## BRIEF
Your job is to copy the data that follows exactly, every line included.
===== STORED DATA =====
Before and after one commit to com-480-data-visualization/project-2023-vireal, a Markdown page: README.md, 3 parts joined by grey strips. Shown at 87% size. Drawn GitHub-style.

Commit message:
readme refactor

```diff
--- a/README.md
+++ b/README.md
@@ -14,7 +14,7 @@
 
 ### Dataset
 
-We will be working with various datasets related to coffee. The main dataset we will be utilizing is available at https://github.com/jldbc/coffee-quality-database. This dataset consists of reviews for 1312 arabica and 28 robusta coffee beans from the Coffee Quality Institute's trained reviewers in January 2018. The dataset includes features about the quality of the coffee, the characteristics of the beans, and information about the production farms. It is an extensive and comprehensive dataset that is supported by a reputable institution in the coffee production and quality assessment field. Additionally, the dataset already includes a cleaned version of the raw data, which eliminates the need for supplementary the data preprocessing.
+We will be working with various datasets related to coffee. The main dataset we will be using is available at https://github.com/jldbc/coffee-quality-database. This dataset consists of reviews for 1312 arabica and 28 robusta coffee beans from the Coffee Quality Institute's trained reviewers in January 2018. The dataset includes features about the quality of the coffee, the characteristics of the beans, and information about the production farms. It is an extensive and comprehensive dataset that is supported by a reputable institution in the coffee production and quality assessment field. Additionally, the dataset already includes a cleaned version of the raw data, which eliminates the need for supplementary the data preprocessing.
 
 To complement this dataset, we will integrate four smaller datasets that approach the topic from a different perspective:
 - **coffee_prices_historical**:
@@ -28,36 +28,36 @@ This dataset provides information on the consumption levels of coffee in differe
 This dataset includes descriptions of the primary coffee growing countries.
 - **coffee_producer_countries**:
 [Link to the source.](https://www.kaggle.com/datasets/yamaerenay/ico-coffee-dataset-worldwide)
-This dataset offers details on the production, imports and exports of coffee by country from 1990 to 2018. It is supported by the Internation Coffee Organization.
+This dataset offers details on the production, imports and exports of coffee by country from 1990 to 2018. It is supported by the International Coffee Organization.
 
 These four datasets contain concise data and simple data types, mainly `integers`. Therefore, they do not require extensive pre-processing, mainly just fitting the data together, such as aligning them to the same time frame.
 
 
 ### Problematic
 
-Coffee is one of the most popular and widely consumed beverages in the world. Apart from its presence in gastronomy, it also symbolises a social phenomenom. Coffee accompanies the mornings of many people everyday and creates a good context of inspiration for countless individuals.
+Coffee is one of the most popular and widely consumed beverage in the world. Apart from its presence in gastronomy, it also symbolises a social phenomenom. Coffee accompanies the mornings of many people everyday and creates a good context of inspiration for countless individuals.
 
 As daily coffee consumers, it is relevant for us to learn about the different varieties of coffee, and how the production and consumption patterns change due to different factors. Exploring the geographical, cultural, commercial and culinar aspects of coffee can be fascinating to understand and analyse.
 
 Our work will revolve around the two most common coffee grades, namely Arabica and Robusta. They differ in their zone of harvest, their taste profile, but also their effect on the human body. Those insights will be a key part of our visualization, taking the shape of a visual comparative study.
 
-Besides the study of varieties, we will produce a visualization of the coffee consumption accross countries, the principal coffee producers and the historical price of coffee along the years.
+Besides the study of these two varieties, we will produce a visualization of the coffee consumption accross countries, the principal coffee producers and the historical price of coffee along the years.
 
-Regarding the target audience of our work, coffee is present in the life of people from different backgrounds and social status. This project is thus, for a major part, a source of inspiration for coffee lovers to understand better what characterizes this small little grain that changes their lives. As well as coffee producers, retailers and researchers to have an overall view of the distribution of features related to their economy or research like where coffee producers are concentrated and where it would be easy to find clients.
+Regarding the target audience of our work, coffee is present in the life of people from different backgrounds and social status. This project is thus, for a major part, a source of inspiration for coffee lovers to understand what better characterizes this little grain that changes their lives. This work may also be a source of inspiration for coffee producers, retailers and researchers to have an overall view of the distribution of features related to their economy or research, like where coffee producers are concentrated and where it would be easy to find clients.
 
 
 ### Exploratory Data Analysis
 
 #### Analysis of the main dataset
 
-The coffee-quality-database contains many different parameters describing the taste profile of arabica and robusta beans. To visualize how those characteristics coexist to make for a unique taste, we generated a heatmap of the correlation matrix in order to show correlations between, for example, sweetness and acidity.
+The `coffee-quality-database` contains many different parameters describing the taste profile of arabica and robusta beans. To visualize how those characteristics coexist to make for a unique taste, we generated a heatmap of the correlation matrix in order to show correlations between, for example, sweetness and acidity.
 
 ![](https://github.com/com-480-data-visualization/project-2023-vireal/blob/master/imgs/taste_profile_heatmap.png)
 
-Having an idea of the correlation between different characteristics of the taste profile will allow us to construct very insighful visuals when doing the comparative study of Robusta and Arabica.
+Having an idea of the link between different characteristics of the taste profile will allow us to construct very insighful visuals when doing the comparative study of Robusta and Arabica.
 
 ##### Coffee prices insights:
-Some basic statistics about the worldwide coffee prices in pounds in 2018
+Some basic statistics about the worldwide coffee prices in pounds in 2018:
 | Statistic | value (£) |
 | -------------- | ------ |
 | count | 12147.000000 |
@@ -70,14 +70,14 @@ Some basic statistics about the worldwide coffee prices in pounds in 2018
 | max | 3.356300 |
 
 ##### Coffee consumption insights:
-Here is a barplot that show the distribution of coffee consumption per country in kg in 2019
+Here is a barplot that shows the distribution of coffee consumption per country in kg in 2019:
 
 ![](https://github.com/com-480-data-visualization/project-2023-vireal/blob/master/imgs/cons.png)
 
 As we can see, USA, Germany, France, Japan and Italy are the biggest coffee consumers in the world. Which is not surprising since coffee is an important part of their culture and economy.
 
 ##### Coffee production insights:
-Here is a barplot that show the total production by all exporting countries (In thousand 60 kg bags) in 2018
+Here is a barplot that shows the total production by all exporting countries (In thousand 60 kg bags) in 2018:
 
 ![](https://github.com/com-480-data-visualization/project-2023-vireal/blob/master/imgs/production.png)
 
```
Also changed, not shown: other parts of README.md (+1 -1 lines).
=====
## RESPONSE FOR THIS EXERCISE
Before and after one commit to com-480-data-visualization/project-2023-vireal, a Markdown page: README.md, 3 parts joined by grey strips. Shown at 87% size. Drawn GitHub-style.

Commit message:
readme refactor

```diff
--- a/README.md
+++ b/README.md
@@ -14,7 +14,7 @@
 
 ### Dataset
 
-We will be working with various datasets related to coffee. The main dataset we will be utilizing is available at https://github.com/jldbc/coffee-quality-database. This dataset consists of reviews for 1312 arabica and 28 robusta coffee beans from the Coffee Quality Institute's trained reviewers in January 2018. The dataset includes features about the quality of the coffee, the characteristics of the beans, and information about the production farms. It is an extensive and comprehensive dataset that is supported by a reputable institution in the coffee production and quality assessment field. Additionally, the dataset already includes a cleaned version of the raw data, which eliminates the need for supplementary the data preprocessing.
+We will be working with various datasets related to coffee. The main dataset we will be using is available at https://github.com/jldbc/coffee-quality-database. This dataset consists of reviews for 1312 arabica and 28 robusta coffee beans from the Coffee Quality Institute's trained reviewers in January 2018. The dataset includes features about the quality of the coffee, the characteristics of the beans, and information about the production farms. It is an extensive and comprehensive dataset that is supported by a reputable institution in the coffee production and quality assessment field. Additionally, the dataset already includes a cleaned version of the raw data, which eliminates the need for supplementary the data preprocessing.
 
 To complement this dataset, we will integrate four smaller datasets that approach the topic from a different perspective:
 - **coffee_prices_historical**:
@@ -28,36 +28,36 @@ This dataset provides information on the consumption levels of coffee in differe
 This dataset includes descriptions of the primary coffee growing countries.
 - **coffee_producer_countries**:
 [Link to the source.](https://www.kaggle.com/datasets/yamaerenay/ico-coffee-dataset-worldwide)
-This dataset offers details on the production, imports and exports of coffee by country from 1990 to 2018. It is supported by the Internation Coffee Organization.
+This dataset offers details on the production, imports and exports of coffee by country from 1990 to 2018. It is supported by the International Coffee Organization.
 
 These four datasets contain concise data and simple data types, mainly `integers`. Therefore, they do not require extensive pre-processing, mainly just fitting the data together, such as aligning them to the same time frame.
 
 
 ### Problematic
 
-Coffee is one of the most popular and widely consumed beverages in the world. Apart from its presence in gastronomy, it also symbolises a social phenomenom. Coffee accompanies the mornings of many people everyday and creates a good context of inspiration for countless individuals.
+Coffee is one of the most popular and widely consumed beverage in the world. Apart from its presence in gastronomy, it also symbolises a social phenomenom. Coffee accompanies the mornings of many people everyday and creates a good context of inspiration for countless individuals.
 
 As daily coffee consumers, it is relevant for us to learn about the different varieties of coffee, and how the production and consumption patterns change due to different factors. Exploring the geographical, cultural, commercial and culinar aspects of coffee can be fascinating to understand and analyse.
 
 Our work will revolve around the two most common coffee grades, namely Arabica and Robusta. They differ in their zone of harvest, their taste profile, but also their effect on the human body. Those insights will be a key part of our visualization, taking the shape of a visual comparative study.
 
-Besides the study of varieties, we will produce a visualization of the coffee consumption accross countries, the principal coffee producers and the historical price of coffee along the years.
+Besides the study of these two varieties, we will produce a visualization of the coffee consumption accross countries, the principal coffee producers and the historical price of coffee along the years.
 
-Regarding the target audience of our work, coffee is present in the life of people from different backgrounds and social status. This project is thus, for a major part, a source of inspiration for coffee lovers to understand better what characterizes this small little grain that changes their lives. As well as coffee producers, retailers and researchers to have an overall view of the distribution of features related to their economy or research like where coffee producers are concentrated and where it would be easy to find clients.
+Regarding the target audience of our work, coffee is present in the life of people from different backgrounds and social status. This project is thus, for a major part, a source of inspiration for coffee lovers to understand what better characterizes this little grain that changes their lives. This work may also be a source of inspiration for coffee producers, retailers and researchers to have an overall view of the distribution of features related to their economy or research, like where coffee producers are concentrated and where it would be easy to find clients.
 
 
 ### Exploratory Data Analysis
 
 #### Analysis of the main dataset
 
-The coffee-quality-database contains many different parameters describing the taste profile of arabica and robusta beans. To visualize how those characteristics coexist to make for a unique taste, we generated a heatmap of the correlation matrix in order to show correlations between, for example, sweetness and acidity.
+The `coffee-quality-database` contains many different parameters describing the taste profile of arabica and robusta beans. To visualize how those characteristics coexist to make for a unique taste, we generated a heatmap of the correlation matrix in order to show correlations between, for example, sweetness and acidity.
 
 ![](https://github.com/com-480-data-visualization/project-2023-vireal/blob/master/imgs/taste_profile_heatmap.png)
 
-Having an idea of the correlation between different characteristics of the taste profile will allow us to construct very insighful visuals when doing the comparative study of Robusta and Arabica.
+Having an idea of the link between different characteristics of the taste profile will allow us to construct very insighful visuals when doing the comparative study of Robusta and Arabica.
 
 ##### Coffee prices insights:
-Some basic statistics about the worldwide coffee prices in pounds in 2018
+Some basic statistics about the worldwide coffee prices in pounds in 2018:
 | Statistic | value (£) |
 | -------------- | ------ |
 | count | 12147.000000 |
@@ -70,14 +70,14 @@ Some basic statistics about the worldwide coffee prices in pounds in 2018
 | max | 3.356300 |
 
 ##### Coffee consumption insights:
-Here is a barplot that show the distribution of coffee consumption per country in kg in 2019
+Here is a barplot that shows the distribution of coffee consumption per country in kg in 2019:
 
 ![](https://github.com/com-480-data-visualization/project-2023-vireal/blob/master/imgs/cons.png)
 
 As we can see, USA, Germany, France, Japan and Italy are the biggest coffee consumers in the world. Which is not surprising since coffee is an important part of their culture and economy.
 
 ##### Coffee production insights:
-Here is a barplot that show the total production by all exporting countries (In thousand 60 kg bags) in 2018
+Here is a barplot that shows the total production by all exporting countries (In thousand 60 kg bags) in 2018:
 
 ![](https://github.com/com-480-data-visualization/project-2023-vireal/blob/master/imgs/production.png)
 
```
Also changed, not shown: other parts of README.md (+1 -1 lines).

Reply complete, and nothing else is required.